  3. #3
    mission accomplished........signed.........



    Henderson Field – A Name That Will Always Be Historically Significant

    --------------------------------------------------------------------------------
    Exclusive commentary by Thomas D. Segel



    Jun 1, 2003


    There are few Americans now alive who remember the name Henderson Field. If history were accurately taught to this country’s student population this wouldn’t be true.
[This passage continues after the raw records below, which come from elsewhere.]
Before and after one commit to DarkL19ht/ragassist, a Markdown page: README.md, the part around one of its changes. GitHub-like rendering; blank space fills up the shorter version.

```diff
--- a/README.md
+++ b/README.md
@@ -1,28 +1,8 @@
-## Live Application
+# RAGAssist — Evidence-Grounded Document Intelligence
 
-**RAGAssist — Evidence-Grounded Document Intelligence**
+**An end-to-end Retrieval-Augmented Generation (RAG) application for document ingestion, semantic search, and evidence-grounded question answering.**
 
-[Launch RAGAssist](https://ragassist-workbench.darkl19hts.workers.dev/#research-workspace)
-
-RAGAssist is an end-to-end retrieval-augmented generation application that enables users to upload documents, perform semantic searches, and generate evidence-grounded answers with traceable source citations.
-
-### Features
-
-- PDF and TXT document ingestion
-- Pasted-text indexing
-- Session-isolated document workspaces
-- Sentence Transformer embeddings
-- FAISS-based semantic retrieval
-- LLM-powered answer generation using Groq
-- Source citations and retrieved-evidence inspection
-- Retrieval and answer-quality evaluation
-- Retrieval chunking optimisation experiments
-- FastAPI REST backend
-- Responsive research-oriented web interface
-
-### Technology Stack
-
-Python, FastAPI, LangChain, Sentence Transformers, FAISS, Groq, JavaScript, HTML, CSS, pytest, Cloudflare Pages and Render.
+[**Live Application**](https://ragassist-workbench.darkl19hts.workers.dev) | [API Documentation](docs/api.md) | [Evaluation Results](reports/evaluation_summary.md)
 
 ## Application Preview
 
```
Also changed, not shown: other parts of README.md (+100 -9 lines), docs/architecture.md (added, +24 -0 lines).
However, our revisionist educators are managing to remove most of what is important from the pages of the nation’s textbooks.
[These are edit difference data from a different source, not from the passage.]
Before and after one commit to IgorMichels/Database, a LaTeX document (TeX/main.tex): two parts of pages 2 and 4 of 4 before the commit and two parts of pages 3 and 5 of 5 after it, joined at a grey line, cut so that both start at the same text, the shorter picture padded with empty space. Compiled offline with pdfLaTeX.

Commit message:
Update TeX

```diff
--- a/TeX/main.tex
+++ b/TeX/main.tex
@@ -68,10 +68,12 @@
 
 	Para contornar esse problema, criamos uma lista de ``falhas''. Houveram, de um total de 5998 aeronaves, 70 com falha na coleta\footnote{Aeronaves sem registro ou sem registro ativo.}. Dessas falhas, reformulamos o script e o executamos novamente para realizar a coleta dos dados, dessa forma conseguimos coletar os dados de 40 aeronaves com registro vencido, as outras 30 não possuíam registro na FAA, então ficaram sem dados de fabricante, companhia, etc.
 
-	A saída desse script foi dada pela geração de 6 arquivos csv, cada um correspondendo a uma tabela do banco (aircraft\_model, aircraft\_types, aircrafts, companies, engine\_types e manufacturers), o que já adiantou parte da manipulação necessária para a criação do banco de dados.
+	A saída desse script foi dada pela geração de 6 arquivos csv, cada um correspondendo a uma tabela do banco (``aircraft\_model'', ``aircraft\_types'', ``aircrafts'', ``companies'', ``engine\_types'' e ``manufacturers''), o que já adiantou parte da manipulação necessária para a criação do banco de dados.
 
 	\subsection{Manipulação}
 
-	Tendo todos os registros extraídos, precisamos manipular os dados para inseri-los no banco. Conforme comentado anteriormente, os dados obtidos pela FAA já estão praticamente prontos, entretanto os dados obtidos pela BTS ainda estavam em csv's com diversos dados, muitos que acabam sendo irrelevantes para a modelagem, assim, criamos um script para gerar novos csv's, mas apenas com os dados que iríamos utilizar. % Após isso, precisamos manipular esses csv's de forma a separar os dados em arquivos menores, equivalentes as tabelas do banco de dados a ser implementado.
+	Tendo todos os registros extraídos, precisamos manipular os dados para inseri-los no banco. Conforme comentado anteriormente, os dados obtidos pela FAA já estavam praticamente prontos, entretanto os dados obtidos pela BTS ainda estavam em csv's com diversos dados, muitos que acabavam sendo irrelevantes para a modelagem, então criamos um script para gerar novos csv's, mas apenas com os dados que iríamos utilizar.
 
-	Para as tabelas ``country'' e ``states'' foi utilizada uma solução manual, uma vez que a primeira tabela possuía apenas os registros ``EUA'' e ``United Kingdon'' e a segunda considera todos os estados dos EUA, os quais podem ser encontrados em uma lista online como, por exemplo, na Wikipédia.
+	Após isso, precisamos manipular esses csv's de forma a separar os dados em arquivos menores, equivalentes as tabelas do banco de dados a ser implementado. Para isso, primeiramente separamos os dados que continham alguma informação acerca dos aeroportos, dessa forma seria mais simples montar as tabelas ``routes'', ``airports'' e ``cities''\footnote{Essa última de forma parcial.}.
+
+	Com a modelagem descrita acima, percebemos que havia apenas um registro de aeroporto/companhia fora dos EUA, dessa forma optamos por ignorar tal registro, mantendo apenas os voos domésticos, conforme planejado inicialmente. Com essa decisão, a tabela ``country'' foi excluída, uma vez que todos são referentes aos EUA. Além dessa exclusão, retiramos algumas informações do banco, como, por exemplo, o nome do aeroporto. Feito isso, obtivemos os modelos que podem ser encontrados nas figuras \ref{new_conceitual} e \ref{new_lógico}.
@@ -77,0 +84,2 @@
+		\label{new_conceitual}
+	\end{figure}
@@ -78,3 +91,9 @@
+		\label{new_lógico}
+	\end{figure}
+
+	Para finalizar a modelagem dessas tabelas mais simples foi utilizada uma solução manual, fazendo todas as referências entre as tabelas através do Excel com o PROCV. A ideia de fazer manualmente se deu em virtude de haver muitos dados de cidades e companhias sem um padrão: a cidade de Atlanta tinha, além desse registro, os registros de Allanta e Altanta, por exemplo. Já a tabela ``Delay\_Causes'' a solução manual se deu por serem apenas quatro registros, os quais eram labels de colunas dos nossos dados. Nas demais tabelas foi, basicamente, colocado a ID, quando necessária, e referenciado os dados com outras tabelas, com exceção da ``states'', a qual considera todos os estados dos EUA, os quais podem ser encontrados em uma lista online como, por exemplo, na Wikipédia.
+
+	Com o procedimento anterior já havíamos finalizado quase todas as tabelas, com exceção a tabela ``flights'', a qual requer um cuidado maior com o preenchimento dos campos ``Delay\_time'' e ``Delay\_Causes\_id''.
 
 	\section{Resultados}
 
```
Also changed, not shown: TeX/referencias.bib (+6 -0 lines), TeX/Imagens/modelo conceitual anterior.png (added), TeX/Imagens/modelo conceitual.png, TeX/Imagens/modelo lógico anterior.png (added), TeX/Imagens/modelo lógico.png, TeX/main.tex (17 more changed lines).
    If there is any spot of land important to the American victories of World War II, that place on our globe should be Henderson Field, Guadalcanal, the Solomon Islands.

    Guadalcanal was the first major assault by American forces in World War II. The principal target of that attack was an unfinished Japanese airfield, from which, if it remained in enemy hands, would allow them to control the Pacific Theater and even launch attacks on all island territories and even Australia.
    Conversely, if Americans captured the field and Guadalcanal was held, our country could obtain military dominance throughout the Pacific.
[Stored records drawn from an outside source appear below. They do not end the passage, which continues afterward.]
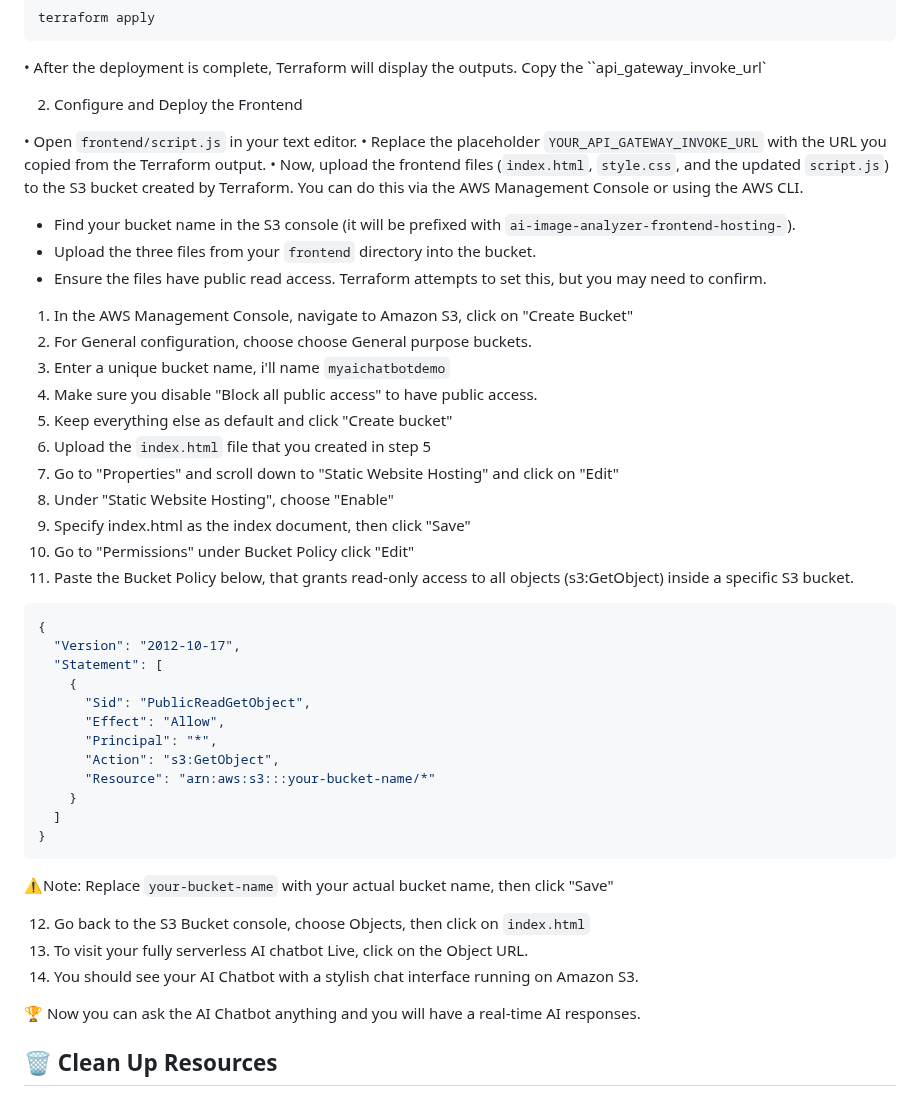
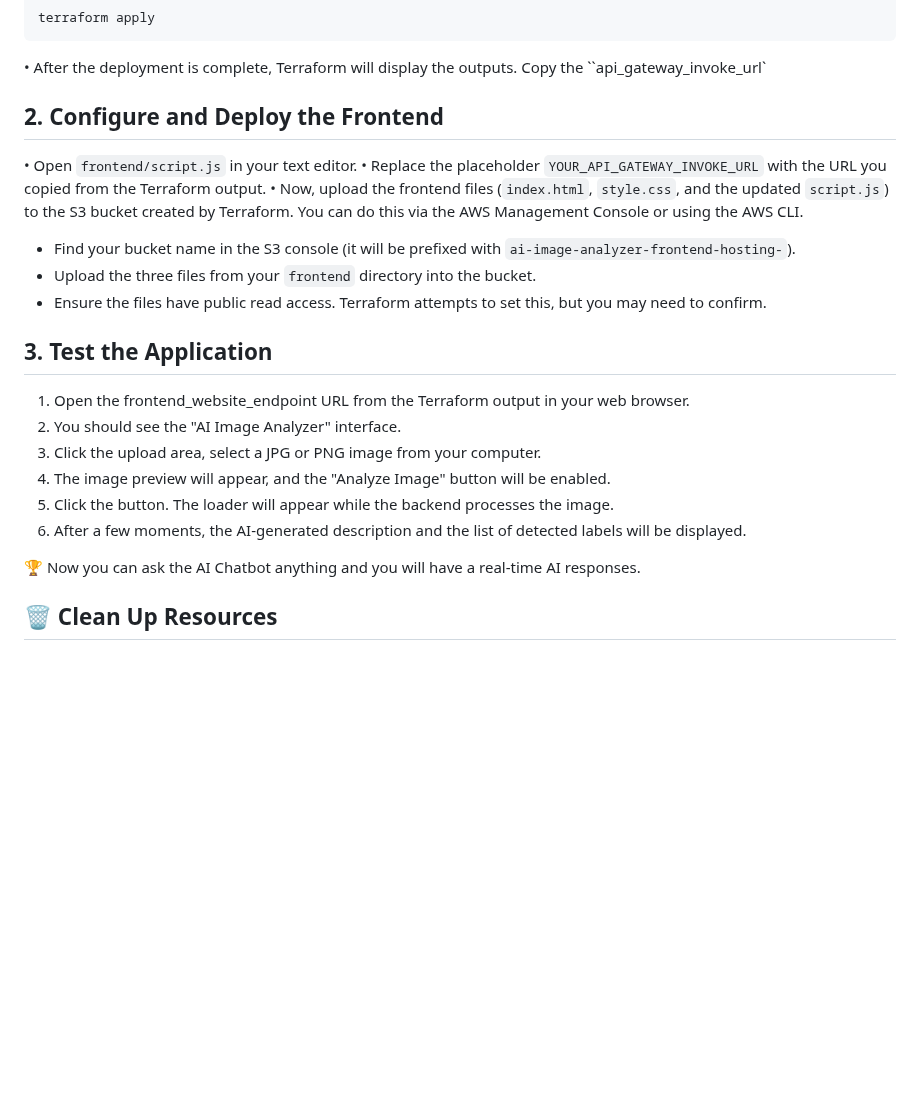
Before and after one commit to julien-muke/ai-image-recognition-terraform, a Markdown page: README.md, the part around one of its changes. GitHub-like rendering; blank space fills up the shorter version.

Commit message:
🚀 Update README.md

````diff
--- a/README.md
+++ b/README.md
@@ -874,7 +874,7 @@ terraform apply
 
 • After the deployment is complete, Terraform will display the outputs. Copy the ``api_gateway_invoke_url`
 
-2. Configure and Deploy the Frontend
+## 2. Configure and Deploy the Frontend
 
 • Open `frontend/script.js` in your text editor.
 • Replace the placeholder `YOUR_API_GATEWAY_INVOKE_URL` with the URL you copied from the Terraform output.
@@ -883,37 +883,14 @@ terraform apply
 - Upload the three files from your `frontend` directory into the bucket.
 - Ensure the files have public read access. Terraform attempts to set this, but you may need to confirm.
 
-1. In the AWS Management Console, navigate to Amazon S3, click on "Create Bucket"
-2. For General configuration, choose choose General purpose buckets.
-3. Enter a unique bucket name, i'll name `myaichatbotdemo`
-4. Make sure you disable "Block all public access" to have public access.
-5. Keep everything else as default and click "Create bucket"
-6. Upload the `index.html` file that you created in step 5
-7. Go to "Properties" and scroll down to "Static Website Hosting" and click on "Edit"
-8. Under "Static Website Hosting", choose "Enable"
-9. Specify index.html as the index document, then click "Save"
-10. Go to "Permissions" under Bucket Policy click "Edit"
-11. Paste the Bucket Policy below, that grants read-only access to all objects (s3:GetObject) inside a specific S3 bucket.
+## 3. Test the Application
 
-```json
-{
-  "Version": "2012-10-17",
-  "Statement": [
-    {
-      "Sid": "PublicReadGetObject",
-      "Effect": "Allow",
-      "Principal": "*",
-      "Action": "s3:GetObject",
-      "Resource": "arn:aws:s3:::your-bucket-name/*"
-    }
-  ]
-}
-```
-⚠️Note: Replace `your-bucket-name` with your actual bucket name, then click "Save"
-
-12. Go back to the S3 Bucket console, choose Objects, then click on `index.html`
-13. To visit your fully serverless AI chatbot Live, click on the Object URL.
-14. You should see your AI Chatbot with a stylish chat interface running on Amazon S3.
+1. Open the frontend_website_endpoint URL from the Terraform output in your web browser.
+2. You should see the "AI Image Analyzer" interface.
+3. Click the upload area, select a JPG or PNG image from your computer.
+4. The image preview will appear, and the "Analyze Image" button will be enabled.
+5. Click the button. The loader will appear while the backend processes the image.
+6. After a few moments, the AI-generated description and the list of detected labels will be displayed.
 
 🏆 Now you can ask the AI Chatbot anything and you will have a real-time AI responses.
 
````
Also changed, not shown: other parts of README.md (+1 -1 lines).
    The First Marine Division landed on Guadalcanal on August 7, 1942. The thrust of its attack was aimed at capturing the Japanese airfield.

    Though things were moving in favor the Marines, they were dealt their first blow by our own forces. The Navy, fearing a Japanese counterattack and more losses, such as those sustained at Pearl Harbor, decided to pull its invasion fleet out of the Guadalcanal battle. One day after the Marines went ashore, the fleet steamed away…taking with it reserve personnel, food, ammunition, artillery and all of the support needed by the Marines engaged in fierce combat.

    Had the Marine attack not been so swift, all would have been lost. However, the rapid advance of our forces had triggered such as hasty retreat that the Japanese left behind all of their food and other supplies, plus the heavy equipment which was being utilized to build the airfield.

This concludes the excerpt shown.